Submitted to: Journal of Agricultural and Food Chemistry
Publication Type: Peer Reviewed Journal
Publication Acceptance Date: March 8, 2000
Publication Date: N/A
Interpretive Summary: The cell walls of forage plants provide bacteria to digest fiber, which provide feed nutrients to cattle and other ruminant animals. However, bacterial digestion of these cell walls occurs much more slowly than does the digestion of cereal grains. This poor digestibility appears to be due primarily to the presence of lignin and related structures that protect the esugar polymers from bacterial digestion. To test whether chemical interactions between the sugar polymers themselves might affect digestion independent of lignin, we grew a cellulose-producing bacterium in the presence of xylan (another sugar polymer) so that a model cell wall was produced that contained cellulose and xylan, but no lignin. Digestion experiments revealed that rumen bacteria from a cow digested this composite polymer at a rate similar to the digestion rates of the two individual sugar polymers, suggesting that the interactions among the sugar polymers do not inhibit digestion. The results provide information useful to plant scientists attempting to improve digestibility by reducing the effects of lignin and related compounds in forage plants.

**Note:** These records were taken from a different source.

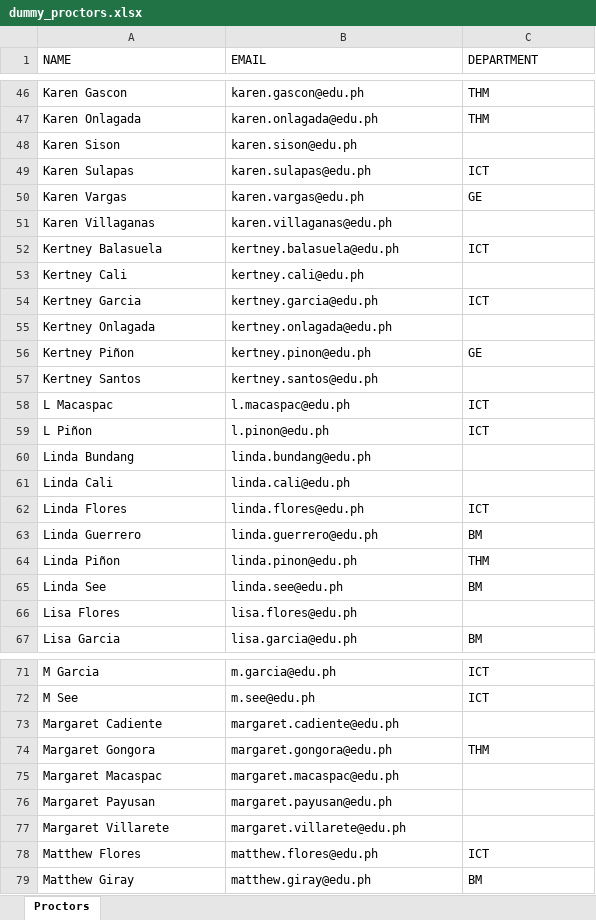
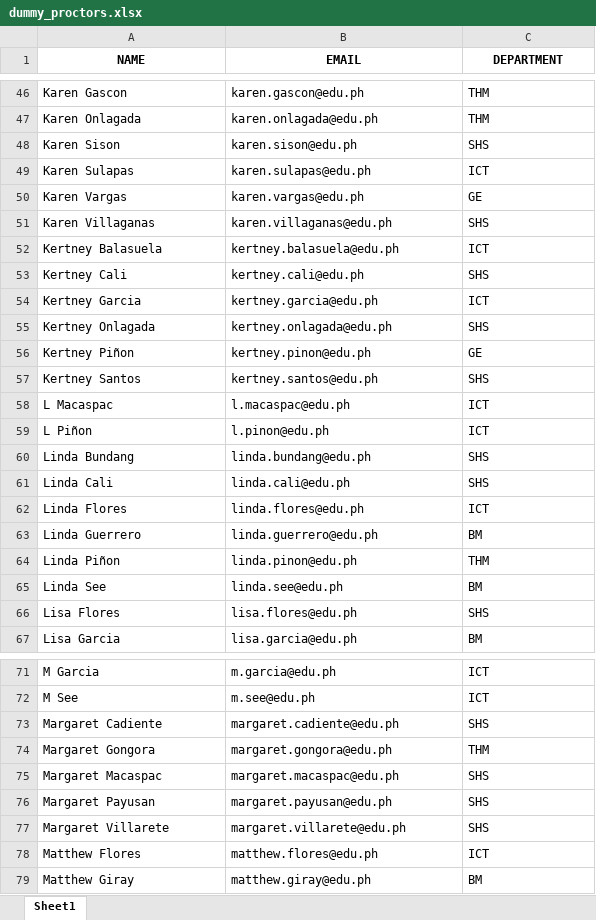
Before and after one commit to jwesparcia/thesis-exam-scheduler, an Excel workbook: data/import/dummy_proctors.xlsx, sheet Sheet1, drawn as a sheet; only a part is shown, gaps mark what is left out; values as stored, in another font and other column widths than the file's, no borders; the diff covers the shown part only; the diff names each change by its address in the sheet, - before the commit and + after, or states it on an @@ line.

```diff
--- a/data/import/dummy_proctors.xlsx (sheet Sheet1)
+++ b/data/import/dummy_proctors.xlsx (sheet Sheet1)
-sheet tab: Proctors
+sheet tab: Sheet1
@@ A1:C1 bold: off → on, alignment: left → center @@
-C48 (DEPARTMENT): (empty)
+C48 (DEPARTMENT): SHS
-C51 (DEPARTMENT): (empty)
+C51 (DEPARTMENT): SHS
-C53 (DEPARTMENT): (empty)
+C53 (DEPARTMENT): SHS
-C55 (DEPARTMENT): (empty)
+C55 (DEPARTMENT): SHS
-C57 (DEPARTMENT): (empty)
+C57 (DEPARTMENT): SHS
-C60:C61 (DEPARTMENT): (empty)
+C60:C61 (DEPARTMENT): SHS
-C66 (DEPARTMENT): (empty)
+C66 (DEPARTMENT): SHS
-C73 (DEPARTMENT): (empty)
+C73 (DEPARTMENT): SHS
-C75:C77 (DEPARTMENT): (empty)
+C75:C77 (DEPARTMENT): SHS
```
Also changed, not shown: 41 edited cells elsewhere in this sheet, data/imports/dummy_proctors.xlsx, dummy_proctors.xlsx, 15 other files.
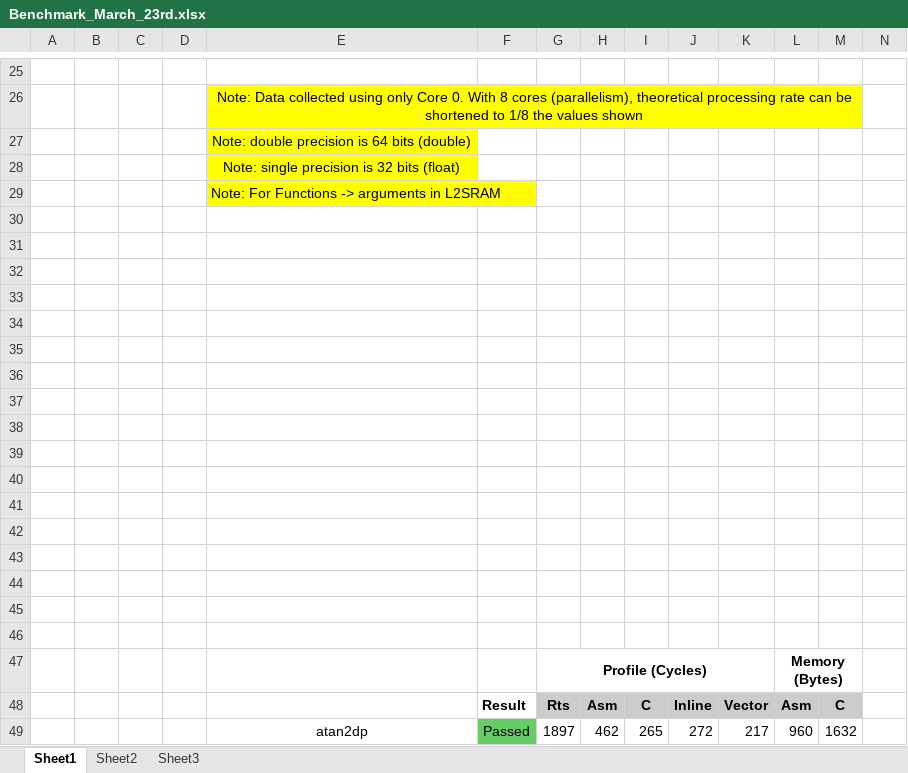
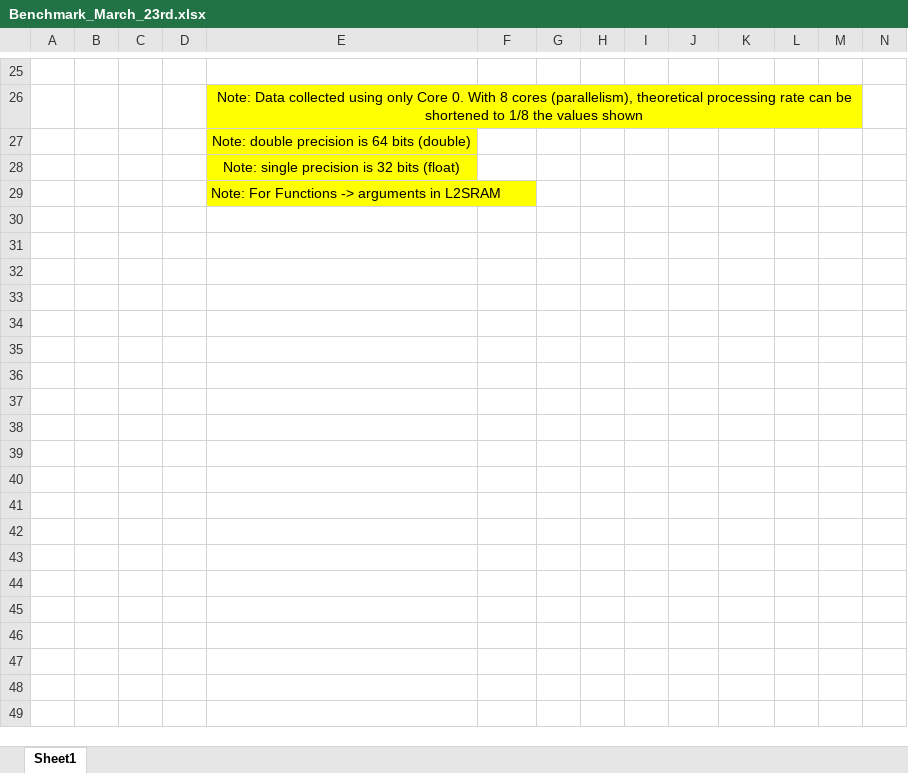
Before and after one commit to emacias1988/keystone_tms320c6678l, an Excel workbook: Benchmark_March_23rd.xlsx, sheet Sheet1, drawn as a sheet; only a part is shown, gaps mark what is left out; values as stored, in another font and other column widths than the file's, no borders; removed rows and columns are numbered as before the commit, all else as after; rows hold the shown columns only; the diff covers the shown part only; the diff names each change by its address in the sheet, - before the commit and + after, or states it on an @@ line.

```diff
--- a/Benchmark_March_23rd.xlsx (sheet Sheet1)
+++ b/Benchmark_March_23rd.xlsx (sheet Sheet1)
-sheet tab: Sheet2
-sheet tab: Sheet3
-row 30: (empty)
-row 31: (empty)
-row 32: (empty)
-row 33: (empty)
-row 34: (empty)
-row 35: (empty)
-row 36: (empty)
-row 37: (empty)
-row 38: (empty)
-row 39: (empty)
-row 40: (empty)
-row 41: (empty)
-row 42: (empty)
-row 43: (empty)
-row 44: (empty)
-row 45: (empty)
-row 46: (empty)
-row 47:  |  |  |  |  |  | Profile (Cycles) |  |  |  |  | Memory (Bytes)
-row 48:  |  |  |  |  | Result | Rts | Asm | C | Inline | Vector | Asm | C
-row 49:  |  |  |  | atan2dp | Passed | 1897 | 462 | 265 | 272 | 217 | 960 | 1632
```
Also changed, not shown: 1 added row, 15 removed rows, 24 edited cells and cell formats elsewhere in this sheet, formulas that keep their value.
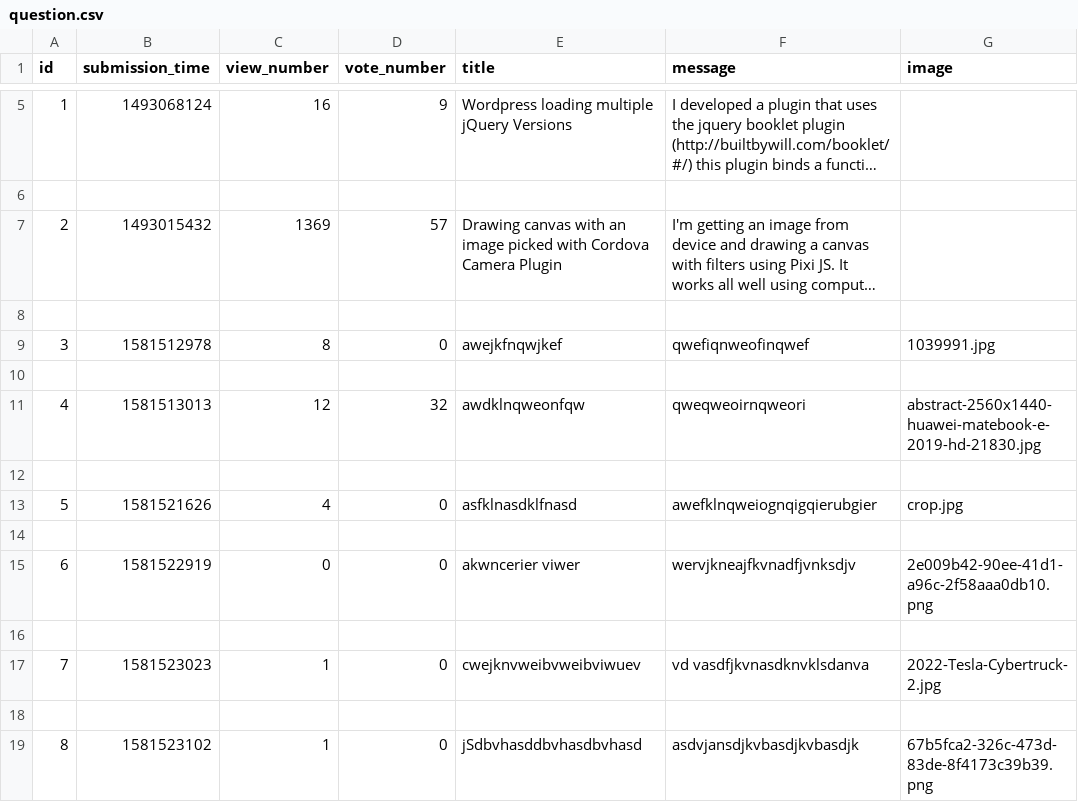
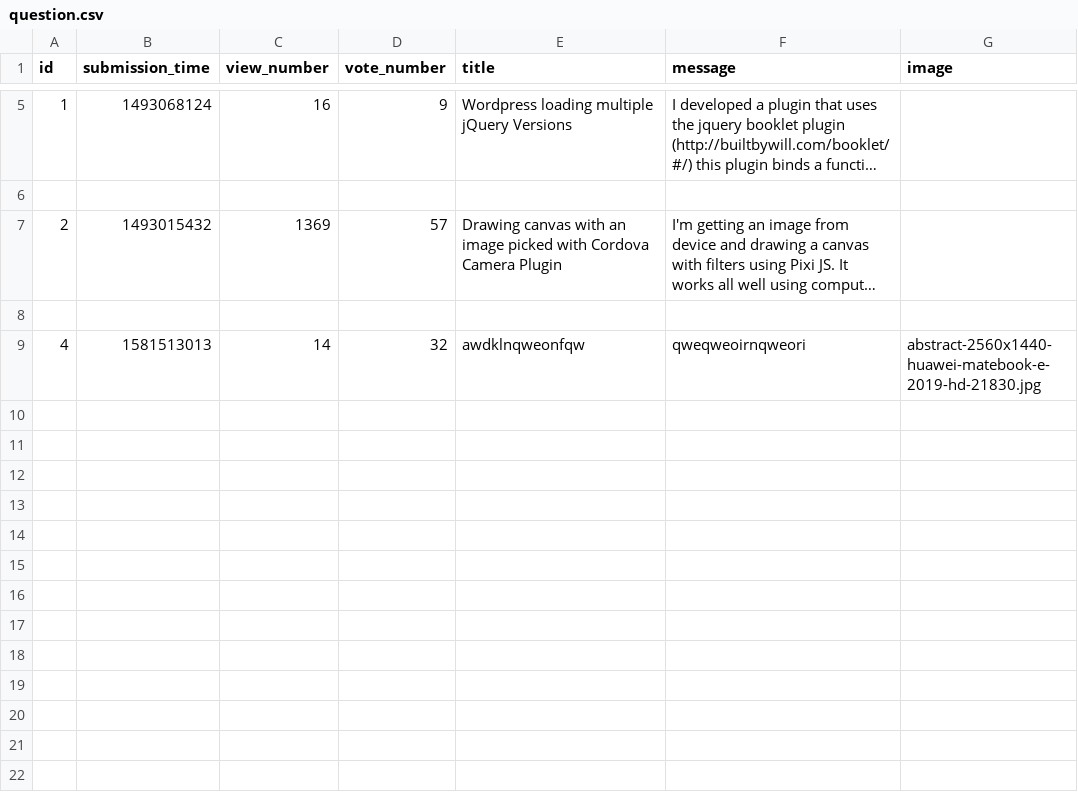
Before and after one commit to BogdanGheboianu/ask-mate-python, a CSV file: sample_data/question.csv, drawn as a sheet; only a part is shown, gaps mark what is left out; long unchanged cells end in …; removed rows and columns are numbered as before the commit, all else as after; the diff names each change by its address in the sheet, - before the commit and + after, or states it on an @@ line.

```diff
--- a/sample_data/question.csv
+++ b/sample_data/question.csv
-row 9: 3 | 1581512978 | 8 | 0 | awejkfnqwjkef | qwefiqnweofinqwef | 1039991.jpg
-row 10: (empty)
-C9 (view_number): 12
+C9 (view_number): 14
-row 12: (empty)
-row 13: 5 | 1581521626 | 4 | 0 | asfklnasdklfnasd | awefklnqweiognqigqierubgier | crop.jpg
-row 14: (empty)
-row 15: 6 | 1581522919 | 0 | 0 | akwncerier viwer | wervjkneajfkvnadfjvnksdjv | 2e009b42-90ee-41d1-a96c-2f58aaa0db10.png
-row 16: (empty)
-row 17: 7 | 1581523023 | 1 | 0 | cwejknvweibvweibviwuev | vd vasdfjkvnasdknvklsdanva | 2022-Tesla-Cybertruck-2.jpg
-row 18: (empty)
-row 19: 8 | 1581523102 | 1 | 0 | jSdbvhasddbvhasdbvhasd | asdvjansdjkvbasdjkvbasdjk | 67b5fca2-326c-473d-83de-8f4173c39b39.png
```
Also changed, not shown: sample_data/answer.csv, 2 other files.
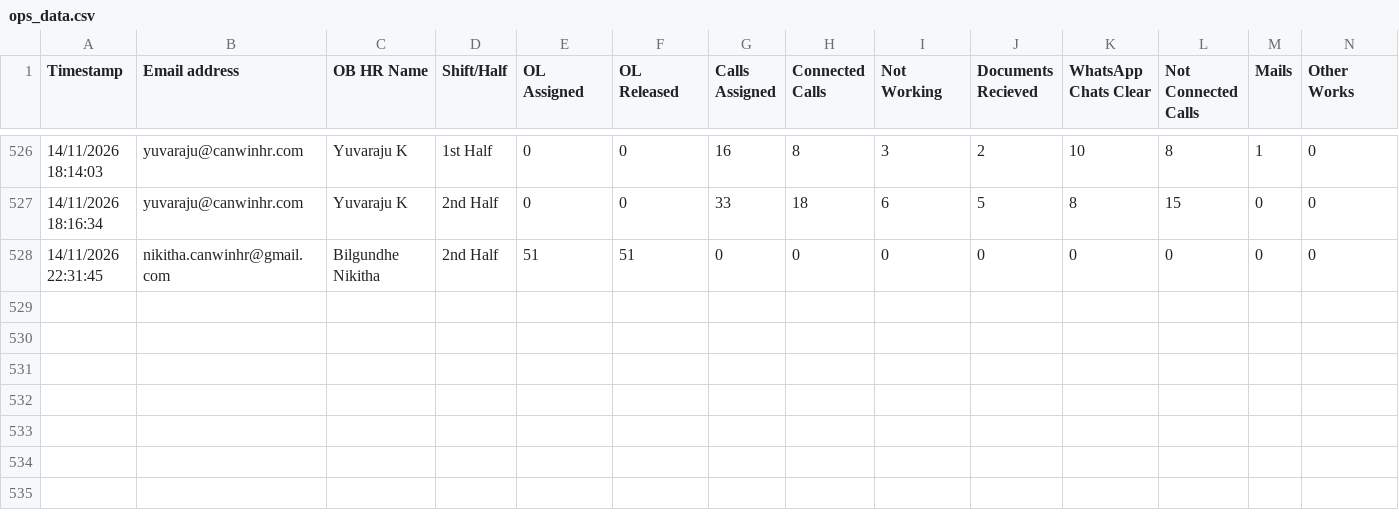
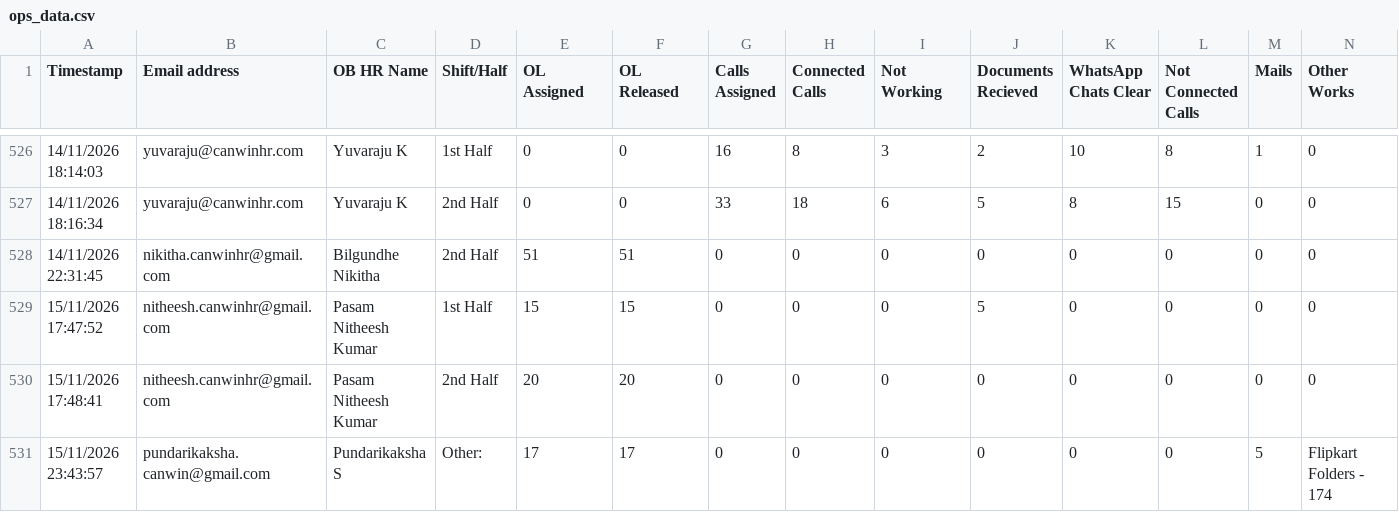
Before and after one commit to pundarikaksha02/HR-dashboard, a CSV file: data/ops_data.csv, drawn as a sheet; only a part is shown, gaps mark what is left out.

```diff
--- a/data/ops_data.csv
+++ b/data/ops_data.csv
@@ -528 +528,4 @@ Timestamp,Email address,OB HR Name,Shift/Half,OL Assigned,OL Released,Calls Assi
 14/11/2026 22:31:45,nikitha.canwinhr@gmail.com,Bilgundhe Nikitha,2nd Half,51,51,0,0,0,0,0,0,0,0
+15/11/2026 17:47:52,nitheesh.canwinhr@gmail.com,Pasam Nitheesh Kumar,1st Half,15,15,0,0,0,5,0,0,0,0
+15/11/2026 17:48:41,nitheesh.canwinhr@gmail.com,Pasam Nitheesh Kumar,2nd Half,20,20,0,0,0,0,0,0,0,0
+15/11/2026 23:43:57,pundarikaksha.canwin@gmail.com,Pundarikaksha S,Other:,17,17,0,0,0,0,0,0,5,Flipkart Folders - 174
```
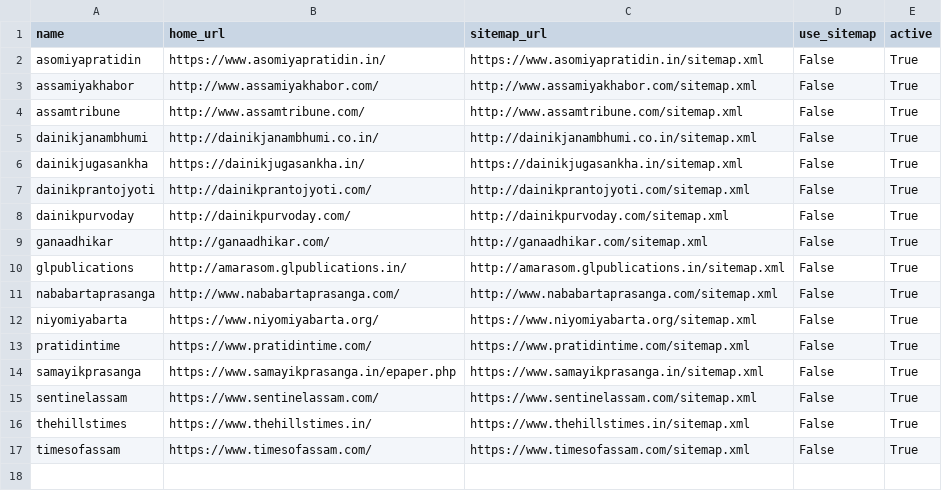
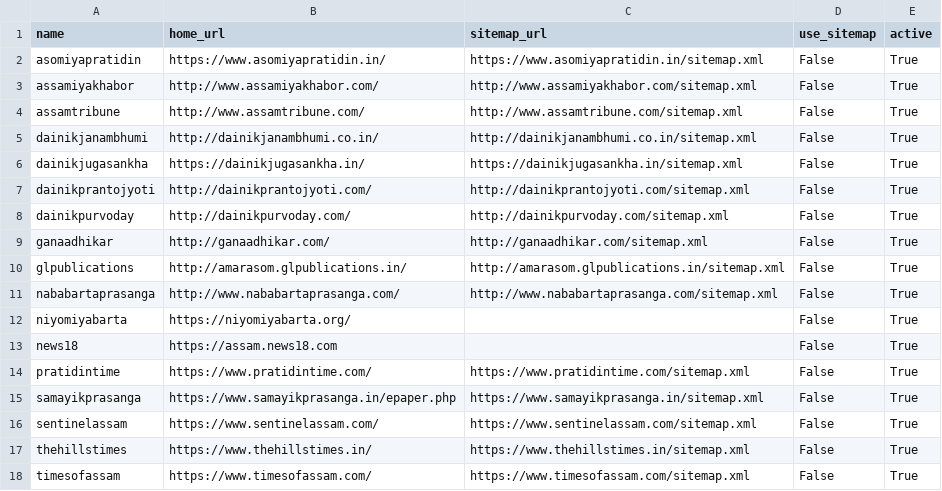
Before and after one commit to divkakwani/webcorpus, a CSV file: sources/as.csv, drawn as a sheet.

Commit message:
update assamese sources

```diff
--- a/sources/as.csv
+++ b/sources/as.csv
@@ -11,3 +11,4 @@ glpublications,http://amarasom.glpublications.in/,http://amarasom.glpublications
 nababartaprasanga,http://www.nababartaprasanga.com/,http://www.nababartaprasanga.com/sitemap.xml,False,True
-niyomiyabarta,https://www.niyomiyabarta.org/,https://www.niyomiyabarta.org/sitemap.xml,False,True
+niyomiyabarta,https://niyomiyabarta.org/,,False,True
+news18,https://assam.news18.com,,False,True
 pratidintime,https://www.pratidintime.com/,https://www.pratidintime.com/sitemap.xml,False,True
```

Technical Abstract: Growth of the cellulose-synthesizing bacterium Acetobacter xylinum ATCC 53524 in media supplemented with 5% (w/v) glucose and 0.2% (w/v) of a water soluble, nearly linear xylan from tobacco stalks resulted in the synthesis of a highly crystalline composite that contained about 10% xylan and about 90% cellulose. The digestion of this composite by mixed ruminal microflora displayed kinetics of gas production similar to those of an unassociated mixture of the two components added in a xylan/cellulose ratio similar to that of the composite. The data suggest that intimate association of xylan and cellulose, as is typically found in plant cell walls, does not inhibit the rate of digestion of the component polysaccharides.